DATA TO EXAMINE Block Start

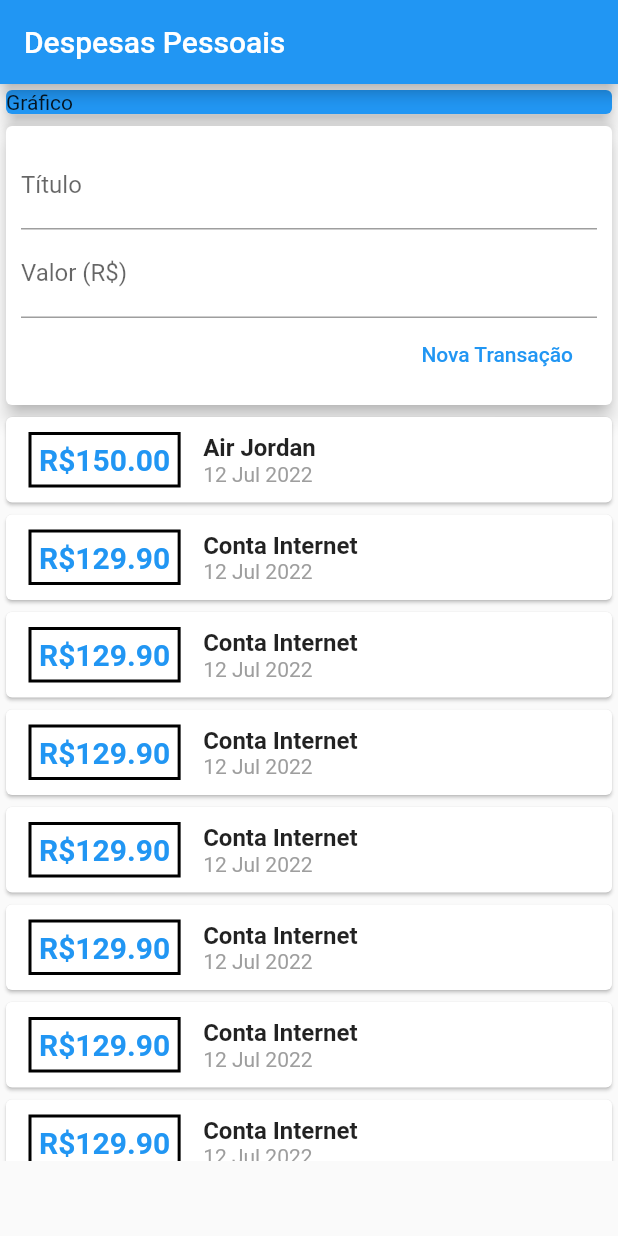
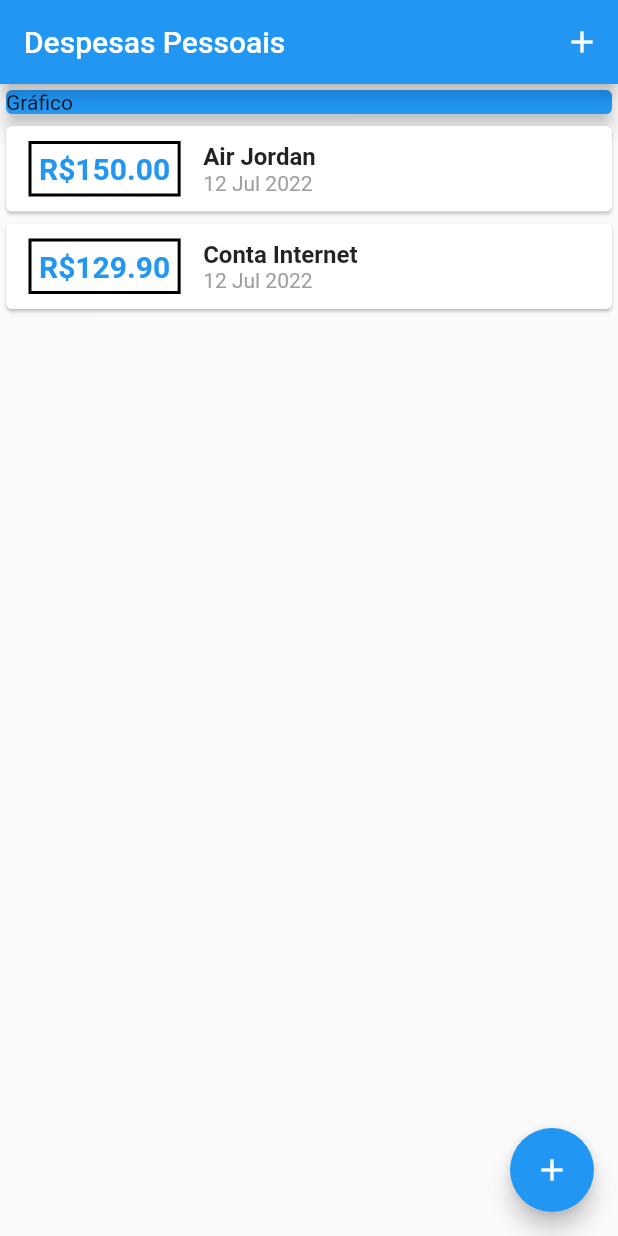
Before and after one commit to JoaoVGStahl/expenses, a Flutter app: the screen it shows after launch, on a phone screen of 412 x 824 dp. Run offline on Flutter 3.47's test engine with Material 2 defaults, Android fonts, the phone set to English and light mode, and no system bars.

```diff
--- a/lib/components/transaction_form.dart
+++ b/lib/components/transaction_form.dart
@@ -4,12 +4,22 @@ import 'package:flutter/src/widgets/framework.dart';
 import 'package:flutter/material.dart';
 
 class TransactionForm extends StatelessWidget {
-
   final tittleController = TextEditingController();
   final valueController = TextEditingController();
-  final void Function(String,double) onSubmit;
+  final void Function(String, double) onSubmit;
 
   TransactionForm(this.onSubmit);
+
+  _submitForm() {
+    final title = tittleController.text;
+    final value = double.tryParse(valueController.text) ?? 0.0;
+
+    if (title.isEmpty || value <= 0) {
+      return;
+    }
+
+    onSubmit(title, value);
+  }
 
   @override
   Widget build(BuildContext context) {
@@ -21,12 +31,15 @@ class TransactionForm extends StatelessWidget {
           children: [
             TextField(
               controller: tittleController,
+              onSubmitted: (_) => _submitForm(),
               decoration: InputDecoration(
                 labelText: "Título",
               ),
             ),
             TextField(
               controller: valueController,
+              keyboardType: TextInputType.numberWithOptions(decimal: true),
+              onSubmitted: (_) => _submitForm(),
               decoration: InputDecoration(
                 labelText: "Valor (R\$)",
               ),
@@ -35,11 +48,7 @@ class TransactionForm extends StatelessWidget {
               mainAxisAlignment: MainAxisAlignment.end,
               children: [
                 FlatButton(
-                          onPressed: () {
-                            final title = tittleController.text;
-                            final value = double.tryParse(valueController.text) ??  0.0;
-                            onSubmit(title, value);
-                          },
+                  onPressed: _submitForm,
                   child: Text("Nova Transação"),
                   textColor: Colors.blue,
                 ),
--- a/lib/components/transaction_user.dart
+++ /dev/null
@@ -1,104 +0,0 @@
-import 'dart:math';
-
-import 'package:expenses/components/transaction_form.dart';
-import 'package:flutter/cupertino.dart';
-import 'package:flutter/src/foundation/key.dart';
-import 'package:flutter/src/widgets/framework.dart';
-
-import '../models/transaction.dart';
-import 'package:expenses/components/transaction_list.dart';
-
-class TransactionUser extends StatefulWidget {
-  const TransactionUser({Key? key}) : super(key: key);
-
-  @override
-  State<TransactionUser> createState() => _TransactionUserState();
-}
-
-class _TransactionUserState extends State<TransactionUser> {
-  final _transcations = [
-    Transaction(
-      id: "t1",
-      title: "Air Jordan",
-      value: 150.00,
-      date: DateTime.now(),
-    ),
-    Transaction(
-      id: "t2",
-      title: "Conta Internet",
-      value: 129.90,
-      date: DateTime.now(),
-    ),
-    Transaction(
-      id: "t3",
-      title: "Conta Internet",
-      value: 129.90,
-      date: DateTime.now(),
-    ),
-    Transaction(
-      id: "t4",
-      title: "Conta Internet",
-      value: 129.90,
-      date: DateTime.now(),
-    ),
-    Transaction(
-      id: "t5",
-      title: "Conta Internet",
-      value: 129.90,
-      date: DateTime.now(),
-    ),
-    Transaction(
-      id: "t6",
-      title: "Conta Internet",
-      value: 129.90,
-      date: DateTime.now(),
-    ),
-    Transaction(
-      id: "t7",
-      title: "Conta Internet",
-      value: 129.90,
-      date: DateTime.now(),
-    ),
-    Transaction(
-      id: "t8",
-      title: "Conta Internet",
-      value: 129.90,
-      date: DateTime.now(),
-    ),
-    Transaction(
-      id: "t9",
-      title: "Conta Internet",
-      value: 129.90,
-      date: DateTime.now(),
-    ),
-    Transaction(
-      id: "t10",
-      title: "Conta Internet",
-      value: 129.90,
-      date: DateTime.now(),
-    ),
-  ];
-
-  _addTransaction(String title, double value) {
-    final newTransaction = Transaction(
-      id: Random().nextDouble().toString(),
-      title: title,
-      value: value,
-      date: DateTime.now(),
-    );
-
-    setState(() {
-      _transcations.add(newTransaction);
-    });
-  }
-
-  @override
-  Widget build(BuildContext context) {
-    return Column(
-      children: [
-        TransactionForm(_addTransaction),
-        TransactionList(_transcations),
-      ],
-    );
-  }
-}
--- a/lib/main.dart
+++ b/lib/main.dart
@@ -1,5 +1,10 @@
-import 'package:expenses/components/transaction_user.dart';
+import 'dart:math';
+
+import 'package:expenses/components/transaction_form.dart';
 import 'package:flutter/material.dart';
+
+import 'components/transaction_list.dart';
+import 'models/transaction.dart';
 
 main() => runApp(ExpensesApp());
 
@@ -10,12 +15,58 @@ class ExpensesApp extends StatelessWidget {
   }
 }
 
-class MyHomePage extends StatelessWidget {
+class MyHomePage extends StatefulWidget {
+  @override
+  State<MyHomePage> createState() => _MyHomePageState();
+}
+
+class _MyHomePageState extends State<MyHomePage> {
+  final _transcations = [
+    Transaction(
+      id: "t1",
+      title: "Air Jordan",
+      value: 150.00,
+      date: DateTime.now(),
+    ),
+    Transaction(
+      id: "t2",
+      title: "Conta Internet",
+      value: 129.90,
+      date: DateTime.now(),
+    ),
+  ];
+
+  _openTransactionFormModal(BuildContext context) {
+    showModalBottomSheet(
+        context: context,
+        builder: (ctx) {
+          return TransactionForm(_addTransaction);
+        });
+  }
+
+  _addTransaction(String title, double value) {
+    final newTransaction = Transaction(
+      id: Random().nextDouble().toString(),
+      title: title,
+      value: value,
+      date: DateTime.now(),
+    );
+
+    setState(() {
+      _transcations.add(newTransaction);
+    });
+  }
+
   @override
   Widget build(BuildContext context) {
     return Scaffold(
       appBar: AppBar(
         title: Text("Despesas Pessoais"),
+        actions: [
+          IconButton(
+              onPressed: () => _openTransactionFormModal(context),
+              icon: Icon(Icons.add))
+        ],
       ),
       body: SingleChildScrollView(
         child: Column(
@@ -28,9 +79,14 @@ class MyHomePage extends StatelessWidget {
                   child: Text("Gráfico"),
                 ),
               ),
-              TransactionUser(),
+              TransactionList(_transcations),
             ]),
       ),
+      floatingActionButton: FloatingActionButton(
+        child: Icon(Icons.add),
+        onPressed: () => _openTransactionFormModal(context),
+      ),
+      floatingActionButtonLocation: FloatingActionButtonLocation.endFloat,
     );
   }
 }
```
Lines whose indentation alone changed are shown as unchanged.
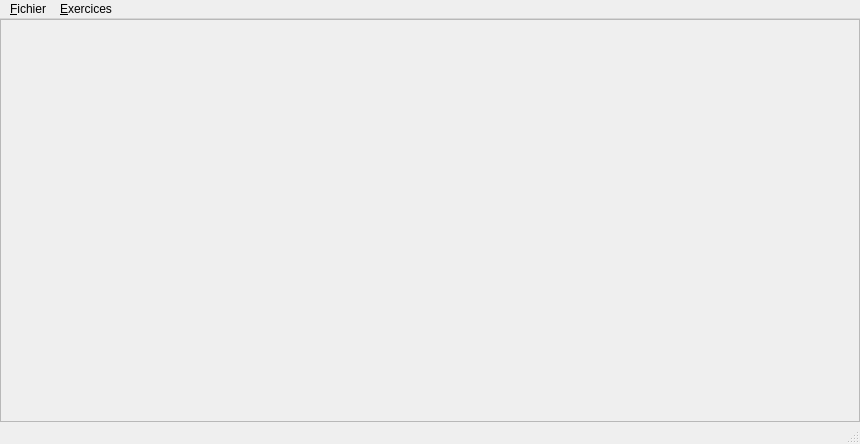
This is mainwindow.ui in Txikilinux/leterrier-mulot as Qt 5 draws it before an edit. The edited form follows.
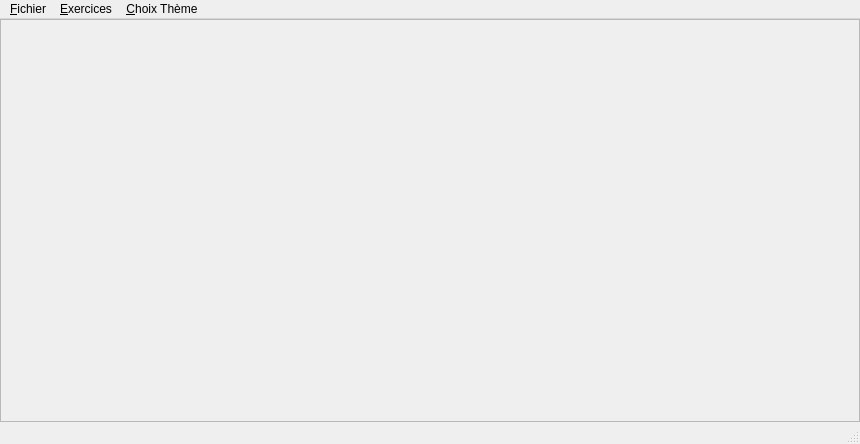
This is the edited form.

Commit message: Menu "Choix Theme" sur la fenetre d'accueil. Dezippage du .abe choisi dans un fichier temp.

Diff of the .ui file:
```diff
--- a/mainwindow.ui
+++ b/mainwindow.ui
@@ -54,8 +54,15 @@
     </property>
     <addaction name="action_Survol"/>
    </widget>
+   <widget class="QMenu" name="menuChoix_Th_mes">
+    <property name="title">
+     <string>&amp;Choix Thème</string>
+    </property>
+    <addaction name="actionDefinirTheme"/>
+   </widget>
    <addaction name="menu_Fichier"/>
    <addaction name="menuExercice"/>
+   <addaction name="menuChoix_Th_mes"/>
   </widget>
   <action name="action_Quitter">
    <property name="text">
```
Left out of the diff: 11 changed lines with no effect on the pictures. The commit also changes 5 other files.
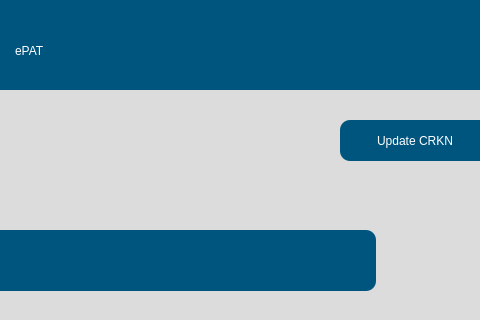
Qt form src/user_interface/english_settingsPage.ui (eppenney/eBook-Perpetual-Access-Rights-Tracker) before a commit; both pictures show x 525 to 1005 and y 0 to 320 of the 1183 by 877 pixel window.
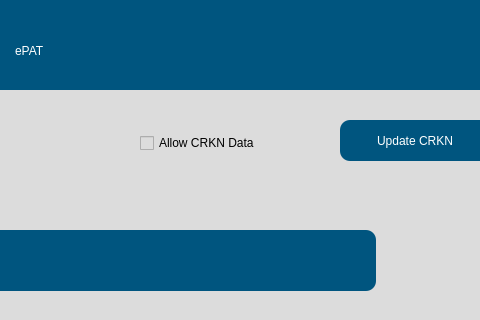
The same form after that commit. Icons and pictures are not drawn.

Commit message: Added allow_crkn tickbox, and adjusted settings_manager function for allow_crkn to correct naming difference

Diff of the .ui file:
```diff
--- a/src/user_interface/english_settingsPage.ui
+++ b/src/user_interface/english_settingsPage.ui
@@ -486,6 +486,23 @@
 }</string>
     </property>
    </widget>
+   <widget class="QCheckBox" name="allowCRKNData">
+    <property name="geometry">
+        <rect>
+            <x>675</x>
+            <y>128</y>
+            <width>200</width>
+            <height>30</height>
+        </rect>
+    </property>
+    <property name="styleSheet">
+        <string notr="true">font: 75 14pt "Arial";</string>
+    </property>
+    <property name="text">
+        <string>Allow CRKN Data</string>
+    </property>
+</widget>
+
   </widget>
  </widget>
  <resources/>
```
The commit also changes 2 other files.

DATA TO EXAMINE Block End

#### EXERCISE DIRECTIONS:
Once every line above has been checked for the string "final", give the number of matching lines and nothing more.

#### RESPONSE FOR THIS EXERCISE:
12